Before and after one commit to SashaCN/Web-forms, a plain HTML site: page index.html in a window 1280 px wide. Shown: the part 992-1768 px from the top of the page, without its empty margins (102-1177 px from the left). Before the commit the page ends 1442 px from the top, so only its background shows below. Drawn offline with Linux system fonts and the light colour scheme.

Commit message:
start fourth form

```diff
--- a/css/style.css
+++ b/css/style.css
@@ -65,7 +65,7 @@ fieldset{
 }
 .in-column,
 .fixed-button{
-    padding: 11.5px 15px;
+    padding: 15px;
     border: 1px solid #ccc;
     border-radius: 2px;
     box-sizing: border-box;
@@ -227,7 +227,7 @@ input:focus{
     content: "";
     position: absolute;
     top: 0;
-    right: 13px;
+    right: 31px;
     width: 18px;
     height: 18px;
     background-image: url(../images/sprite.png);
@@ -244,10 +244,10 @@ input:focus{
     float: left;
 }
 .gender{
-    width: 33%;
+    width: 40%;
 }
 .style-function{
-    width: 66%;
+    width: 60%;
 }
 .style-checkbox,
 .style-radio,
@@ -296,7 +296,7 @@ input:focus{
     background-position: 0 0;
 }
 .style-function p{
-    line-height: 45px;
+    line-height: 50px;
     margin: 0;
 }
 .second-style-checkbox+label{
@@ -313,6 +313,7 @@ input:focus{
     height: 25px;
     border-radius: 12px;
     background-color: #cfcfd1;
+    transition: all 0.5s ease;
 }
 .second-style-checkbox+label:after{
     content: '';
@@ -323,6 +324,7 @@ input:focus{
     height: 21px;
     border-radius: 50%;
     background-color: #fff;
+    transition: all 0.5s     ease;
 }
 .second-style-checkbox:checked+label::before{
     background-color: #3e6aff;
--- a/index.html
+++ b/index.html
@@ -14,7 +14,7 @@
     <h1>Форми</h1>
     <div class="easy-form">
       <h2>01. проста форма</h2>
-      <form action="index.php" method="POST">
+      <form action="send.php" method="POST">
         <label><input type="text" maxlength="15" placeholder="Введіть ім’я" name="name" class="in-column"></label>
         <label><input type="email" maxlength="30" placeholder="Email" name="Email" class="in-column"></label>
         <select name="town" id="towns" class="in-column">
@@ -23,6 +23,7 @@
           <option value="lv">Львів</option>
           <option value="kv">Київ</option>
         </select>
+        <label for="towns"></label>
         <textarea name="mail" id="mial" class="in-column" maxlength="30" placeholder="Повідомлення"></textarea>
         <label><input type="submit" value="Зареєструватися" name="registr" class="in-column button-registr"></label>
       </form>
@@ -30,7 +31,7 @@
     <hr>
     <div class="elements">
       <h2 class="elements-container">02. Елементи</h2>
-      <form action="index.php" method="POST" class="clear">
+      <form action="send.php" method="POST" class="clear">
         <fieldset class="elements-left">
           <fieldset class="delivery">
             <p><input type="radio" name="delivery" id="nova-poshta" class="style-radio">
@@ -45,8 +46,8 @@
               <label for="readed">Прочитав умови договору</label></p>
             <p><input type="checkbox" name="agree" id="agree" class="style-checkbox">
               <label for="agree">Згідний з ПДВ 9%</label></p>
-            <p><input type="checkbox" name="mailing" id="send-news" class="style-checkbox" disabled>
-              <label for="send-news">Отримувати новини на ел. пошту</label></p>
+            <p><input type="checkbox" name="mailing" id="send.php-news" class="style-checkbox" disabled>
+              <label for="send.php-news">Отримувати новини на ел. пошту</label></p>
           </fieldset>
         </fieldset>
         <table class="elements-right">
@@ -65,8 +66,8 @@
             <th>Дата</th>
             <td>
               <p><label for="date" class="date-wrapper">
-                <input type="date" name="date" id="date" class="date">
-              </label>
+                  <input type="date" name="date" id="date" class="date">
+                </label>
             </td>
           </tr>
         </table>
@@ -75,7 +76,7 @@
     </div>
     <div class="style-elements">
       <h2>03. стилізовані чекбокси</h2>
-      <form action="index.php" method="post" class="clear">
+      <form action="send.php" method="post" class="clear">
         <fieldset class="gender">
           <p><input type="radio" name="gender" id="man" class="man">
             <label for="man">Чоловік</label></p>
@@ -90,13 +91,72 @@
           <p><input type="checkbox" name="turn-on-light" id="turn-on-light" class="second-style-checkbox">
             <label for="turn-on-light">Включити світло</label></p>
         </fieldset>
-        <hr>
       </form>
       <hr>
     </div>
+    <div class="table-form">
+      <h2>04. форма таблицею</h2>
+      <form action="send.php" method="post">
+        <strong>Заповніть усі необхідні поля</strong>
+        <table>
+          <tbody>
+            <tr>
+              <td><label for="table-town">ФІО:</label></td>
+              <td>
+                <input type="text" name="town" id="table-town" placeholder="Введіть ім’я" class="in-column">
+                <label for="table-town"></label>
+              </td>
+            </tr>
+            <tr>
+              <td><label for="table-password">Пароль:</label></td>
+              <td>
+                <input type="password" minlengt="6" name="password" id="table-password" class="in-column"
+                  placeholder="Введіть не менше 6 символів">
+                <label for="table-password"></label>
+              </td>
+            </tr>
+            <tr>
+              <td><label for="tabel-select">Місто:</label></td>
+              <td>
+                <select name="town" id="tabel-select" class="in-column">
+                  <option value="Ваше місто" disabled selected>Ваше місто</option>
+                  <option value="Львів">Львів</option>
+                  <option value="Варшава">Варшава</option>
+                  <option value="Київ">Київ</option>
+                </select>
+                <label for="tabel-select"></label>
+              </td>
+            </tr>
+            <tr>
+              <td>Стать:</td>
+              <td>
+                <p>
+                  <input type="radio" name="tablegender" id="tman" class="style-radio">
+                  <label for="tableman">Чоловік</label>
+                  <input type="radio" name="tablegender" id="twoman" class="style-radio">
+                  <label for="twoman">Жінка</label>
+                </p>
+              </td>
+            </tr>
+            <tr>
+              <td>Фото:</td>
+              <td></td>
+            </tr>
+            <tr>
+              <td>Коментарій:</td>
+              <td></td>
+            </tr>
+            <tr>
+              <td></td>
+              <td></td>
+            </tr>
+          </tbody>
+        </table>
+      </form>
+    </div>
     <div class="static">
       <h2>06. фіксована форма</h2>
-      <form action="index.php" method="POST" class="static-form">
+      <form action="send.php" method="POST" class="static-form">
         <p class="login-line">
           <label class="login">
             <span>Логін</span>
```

----

Reproduce each entry exactly, leaving out nothing.

Before and after one commit to SashaCN/Web-forms, a plain HTML site: page index.html in a window 1280 px wide. Shown: the part 992-1768 px from the top of the page, without its empty margins (102-1177 px from the left). Before the commit the page ends 1442 px from the top, so only its background shows below. Drawn offline with Linux system fonts and the light colour scheme.

Commit message:
start fourth form

```diff
--- a/css/style.css
+++ b/css/style.css
@@ -65,7 +65,7 @@ fieldset{
 }
 .in-column,
 .fixed-button{
-    padding: 11.5px 15px;
+    padding: 15px;
     border: 1px solid #ccc;
     border-radius: 2px;
     box-sizing: border-box;
@@ -227,7 +227,7 @@ input:focus{
     content: "";
     position: absolute;
     top: 0;
-    right: 13px;
+    right: 31px;
     width: 18px;
     height: 18px;
     background-image: url(../images/sprite.png);
@@ -244,10 +244,10 @@ input:focus{
     float: left;
 }
 .gender{
-    width: 33%;
+    width: 40%;
 }
 .style-function{
-    width: 66%;
+    width: 60%;
 }
 .style-checkbox,
 .style-radio,
@@ -296,7 +296,7 @@ input:focus{
     background-position: 0 0;
 }
 .style-function p{
-    line-height: 45px;
+    line-height: 50px;
     margin: 0;
 }
 .second-style-checkbox+label{
@@ -313,6 +313,7 @@ input:focus{
     height: 25px;
     border-radius: 12px;
     background-color: #cfcfd1;
+    transition: all 0.5s ease;
 }
 .second-style-checkbox+label:after{
     content: '';
@@ -323,6 +324,7 @@ input:focus{
     height: 21px;
     border-radius: 50%;
     background-color: #fff;
+    transition: all 0.5s     ease;
 }
 .second-style-checkbox:checked+label::before{
     background-color: #3e6aff;
--- a/index.html
+++ b/index.html
@@ -14,7 +14,7 @@
     <h1>Форми</h1>
     <div class="easy-form">
       <h2>01. проста форма</h2>
-      <form action="index.php" method="POST">
+      <form action="send.php" method="POST">
         <label><input type="text" maxlength="15" placeholder="Введіть ім’я" name="name" class="in-column"></label>
         <label><input type="email" maxlength="30" placeholder="Email" name="Email" class="in-column"></label>
         <select name="town" id="towns" class="in-column">
@@ -23,6 +23,7 @@
           <option value="lv">Львів</option>
           <option value="kv">Київ</option>
         </select>
+        <label for="towns"></label>
         <textarea name="mail" id="mial" class="in-column" maxlength="30" placeholder="Повідомлення"></textarea>
         <label><input type="submit" value="Зареєструватися" name="registr" class="in-column button-registr"></label>
       </form>
@@ -30,7 +31,7 @@
     <hr>
     <div class="elements">
       <h2 class="elements-container">02. Елементи</h2>
-      <form action="index.php" method="POST" class="clear">
+      <form action="send.php" method="POST" class="clear">
         <fieldset class="elements-left">
           <fieldset class="delivery">
             <p><input type="radio" name="delivery" id="nova-poshta" class="style-radio">
@@ -45,8 +46,8 @@
               <label for="readed">Прочитав умови договору</label></p>
             <p><input type="checkbox" name="agree" id="agree" class="style-checkbox">
               <label for="agree">Згідний з ПДВ 9%</label></p>
-            <p><input type="checkbox" name="mailing" id="send-news" class="style-checkbox" disabled>
-              <label for="send-news">Отримувати новини на ел. пошту</label></p>
+            <p><input type="checkbox" name="mailing" id="send.php-news" class="style-checkbox" disabled>
+              <label for="send.php-news">Отримувати новини на ел. пошту</label></p>
           </fieldset>
         </fieldset>
         <table class="elements-right">
@@ -65,8 +66,8 @@
             <th>Дата</th>
             <td>
               <p><label for="date" class="date-wrapper">
-                <input type="date" name="date" id="date" class="date">
-              </label>
+                  <input type="date" name="date" id="date" class="date">
+                </label>
             </td>
           </tr>
         </table>
@@ -75,7 +76,7 @@
     </div>
     <div class="style-elements">
       <h2>03. стилізовані чекбокси</h2>
-      <form action="index.php" method="post" class="clear">
+      <form action="send.php" method="post" class="clear">
         <fieldset class="gender">
           <p><input type="radio" name="gender" id="man" class="man">
             <label for="man">Чоловік</label></p>
@@ -90,13 +91,72 @@
           <p><input type="checkbox" name="turn-on-light" id="turn-on-light" class="second-style-checkbox">
             <label for="turn-on-light">Включити світло</label></p>
         </fieldset>
-        <hr>
       </form>
       <hr>
     </div>
+    <div class="table-form">
+      <h2>04. форма таблицею</h2>
+      <form action="send.php" method="post">
+        <strong>Заповніть усі необхідні поля</strong>
+        <table>
+          <tbody>
+            <tr>
+              <td><label for="table-town">ФІО:</label></td>
+              <td>
+                <input type="text" name="town" id="table-town" placeholder="Введіть ім’я" class="in-column">
+                <label for="table-town"></label>
+              </td>
+            </tr>
+            <tr>
+              <td><label for="table-password">Пароль:</label></td>
+              <td>
+                <input type="password" minlengt="6" name="password" id="table-password" class="in-column"
+                  placeholder="Введіть не менше 6 символів">
+                <label for="table-password"></label>
+              </td>
+            </tr>
+            <tr>
+              <td><label for="tabel-select">Місто:</label></td>
+              <td>
+                <select name="town" id="tabel-select" class="in-column">
+                  <option value="Ваше місто" disabled selected>Ваше місто</option>
+                  <option value="Львів">Львів</option>
+                  <option value="Варшава">Варшава</option>
+                  <option value="Київ">Київ</option>
+                </select>
+                <label for="tabel-select"></label>
+              </td>
+            </tr>
+            <tr>
+              <td>Стать:</td>
+              <td>
+                <p>
+                  <input type="radio" name="tablegender" id="tman" class="style-radio">
+                  <label for="tableman">Чоловік</label>
+                  <input type="radio" name="tablegender" id="twoman" class="style-radio">
+                  <label for="twoman">Жінка</label>
+                </p>
+              </td>
+            </tr>
+            <tr>
+              <td>Фото:</td>
+              <td></td>
+            </tr>
+            <tr>
+              <td>Коментарій:</td>
+              <td></td>
+            </tr>
+            <tr>
+              <td></td>
+              <td></td>
+            </tr>
+          </tbody>
+        </table>
+      </form>
+    </div>
     <div class="static">
       <h2>06. фіксована форма</h2>
-      <form action="index.php" method="POST" class="static-form">
+      <form action="send.php" method="POST" class="static-form">
         <p class="login-line">
           <label class="login">
             <span>Логін</span>
```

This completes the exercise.